> _What you should do_: In the entries that follow, how many lines contain "size"? Please reply with only the number.

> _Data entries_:
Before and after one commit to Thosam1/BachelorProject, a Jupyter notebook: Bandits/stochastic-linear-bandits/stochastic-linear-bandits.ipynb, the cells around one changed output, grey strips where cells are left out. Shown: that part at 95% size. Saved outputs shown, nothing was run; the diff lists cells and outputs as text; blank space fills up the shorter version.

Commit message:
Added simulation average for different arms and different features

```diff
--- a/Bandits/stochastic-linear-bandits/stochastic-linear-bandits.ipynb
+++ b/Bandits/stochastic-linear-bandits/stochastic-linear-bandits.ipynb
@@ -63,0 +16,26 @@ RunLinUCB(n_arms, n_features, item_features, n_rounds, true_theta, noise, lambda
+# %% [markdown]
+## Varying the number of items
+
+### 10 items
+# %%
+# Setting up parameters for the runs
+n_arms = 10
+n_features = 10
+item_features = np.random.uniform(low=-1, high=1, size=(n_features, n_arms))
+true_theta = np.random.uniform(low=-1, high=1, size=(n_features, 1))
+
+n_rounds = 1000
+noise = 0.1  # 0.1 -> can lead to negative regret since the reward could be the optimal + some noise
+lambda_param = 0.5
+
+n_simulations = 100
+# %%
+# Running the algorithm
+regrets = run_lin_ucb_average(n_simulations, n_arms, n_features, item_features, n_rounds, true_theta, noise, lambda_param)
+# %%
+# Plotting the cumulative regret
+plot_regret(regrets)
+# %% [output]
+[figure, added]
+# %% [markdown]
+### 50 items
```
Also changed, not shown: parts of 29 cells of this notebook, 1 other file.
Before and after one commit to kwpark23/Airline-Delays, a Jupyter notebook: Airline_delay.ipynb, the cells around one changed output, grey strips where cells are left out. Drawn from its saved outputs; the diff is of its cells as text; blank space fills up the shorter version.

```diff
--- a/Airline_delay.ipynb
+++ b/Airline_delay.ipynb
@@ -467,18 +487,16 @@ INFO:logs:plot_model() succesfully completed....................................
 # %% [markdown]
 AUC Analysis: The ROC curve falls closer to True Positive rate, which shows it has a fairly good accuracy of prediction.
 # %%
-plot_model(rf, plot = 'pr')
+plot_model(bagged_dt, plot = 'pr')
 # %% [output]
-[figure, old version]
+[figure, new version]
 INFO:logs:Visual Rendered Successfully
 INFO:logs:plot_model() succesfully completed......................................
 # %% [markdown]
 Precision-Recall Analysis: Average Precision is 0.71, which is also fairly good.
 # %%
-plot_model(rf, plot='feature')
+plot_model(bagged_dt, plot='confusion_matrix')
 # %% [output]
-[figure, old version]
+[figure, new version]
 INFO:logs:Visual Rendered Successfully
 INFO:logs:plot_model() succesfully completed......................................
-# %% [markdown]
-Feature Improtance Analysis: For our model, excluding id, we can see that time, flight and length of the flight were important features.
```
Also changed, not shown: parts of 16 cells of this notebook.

> _Expected answer_: 3